● **WHAT TO PRODUCE**
Among the lines below, how many have the string "className" in them? Only the number is wanted.

● **DATA EXTRACTS**
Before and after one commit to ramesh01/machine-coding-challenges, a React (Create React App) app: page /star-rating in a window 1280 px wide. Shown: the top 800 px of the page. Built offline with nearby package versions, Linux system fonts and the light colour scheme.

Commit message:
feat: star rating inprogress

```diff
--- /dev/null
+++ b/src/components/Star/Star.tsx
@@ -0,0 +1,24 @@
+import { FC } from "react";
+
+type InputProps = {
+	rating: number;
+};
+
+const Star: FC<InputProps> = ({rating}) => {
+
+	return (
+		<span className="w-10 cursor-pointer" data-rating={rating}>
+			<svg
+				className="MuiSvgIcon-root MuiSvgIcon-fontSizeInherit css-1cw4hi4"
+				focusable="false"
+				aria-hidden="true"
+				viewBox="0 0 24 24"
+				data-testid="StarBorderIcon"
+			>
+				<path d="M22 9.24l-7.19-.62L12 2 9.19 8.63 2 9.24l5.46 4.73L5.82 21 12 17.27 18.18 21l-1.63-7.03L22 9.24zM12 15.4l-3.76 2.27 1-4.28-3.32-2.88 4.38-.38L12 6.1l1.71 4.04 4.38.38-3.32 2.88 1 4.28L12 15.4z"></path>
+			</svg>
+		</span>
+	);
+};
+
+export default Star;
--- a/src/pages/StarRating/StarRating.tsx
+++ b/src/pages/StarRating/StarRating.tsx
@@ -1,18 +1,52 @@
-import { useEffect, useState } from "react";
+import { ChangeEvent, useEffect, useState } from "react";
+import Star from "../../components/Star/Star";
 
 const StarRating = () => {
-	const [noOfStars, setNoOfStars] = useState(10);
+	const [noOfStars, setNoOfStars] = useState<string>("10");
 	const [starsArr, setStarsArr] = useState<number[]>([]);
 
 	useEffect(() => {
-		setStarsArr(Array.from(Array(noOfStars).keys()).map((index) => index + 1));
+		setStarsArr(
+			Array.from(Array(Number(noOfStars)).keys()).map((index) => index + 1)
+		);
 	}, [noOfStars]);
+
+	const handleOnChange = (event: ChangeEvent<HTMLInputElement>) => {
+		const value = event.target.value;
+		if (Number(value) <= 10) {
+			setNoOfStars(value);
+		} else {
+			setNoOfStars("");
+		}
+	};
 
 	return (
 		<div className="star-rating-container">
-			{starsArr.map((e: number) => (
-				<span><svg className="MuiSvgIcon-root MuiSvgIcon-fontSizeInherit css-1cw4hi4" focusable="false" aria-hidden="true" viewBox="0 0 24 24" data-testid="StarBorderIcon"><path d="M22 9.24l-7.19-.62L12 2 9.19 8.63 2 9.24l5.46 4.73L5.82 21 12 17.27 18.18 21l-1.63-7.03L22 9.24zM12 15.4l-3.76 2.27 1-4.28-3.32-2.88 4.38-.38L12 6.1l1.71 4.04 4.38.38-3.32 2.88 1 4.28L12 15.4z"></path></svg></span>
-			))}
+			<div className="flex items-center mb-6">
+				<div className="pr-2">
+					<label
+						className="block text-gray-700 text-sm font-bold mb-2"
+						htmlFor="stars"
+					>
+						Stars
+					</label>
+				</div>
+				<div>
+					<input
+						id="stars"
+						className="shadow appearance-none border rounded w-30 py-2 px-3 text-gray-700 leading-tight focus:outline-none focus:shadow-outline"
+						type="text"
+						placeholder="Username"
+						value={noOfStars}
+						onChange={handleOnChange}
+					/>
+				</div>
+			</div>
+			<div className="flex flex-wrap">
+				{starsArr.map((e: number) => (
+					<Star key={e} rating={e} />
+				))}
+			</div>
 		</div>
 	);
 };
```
---
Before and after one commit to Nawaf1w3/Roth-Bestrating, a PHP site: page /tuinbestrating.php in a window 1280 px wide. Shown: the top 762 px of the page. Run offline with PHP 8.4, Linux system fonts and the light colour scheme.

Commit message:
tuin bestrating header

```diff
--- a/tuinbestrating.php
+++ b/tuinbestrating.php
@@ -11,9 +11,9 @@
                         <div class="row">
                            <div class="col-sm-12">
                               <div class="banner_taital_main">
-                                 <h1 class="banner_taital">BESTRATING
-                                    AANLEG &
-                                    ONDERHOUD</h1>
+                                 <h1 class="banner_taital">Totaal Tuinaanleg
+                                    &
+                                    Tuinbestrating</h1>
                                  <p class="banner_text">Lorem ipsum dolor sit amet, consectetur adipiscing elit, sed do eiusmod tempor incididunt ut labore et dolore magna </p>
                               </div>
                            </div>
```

● **RESPONSE BELOW**
9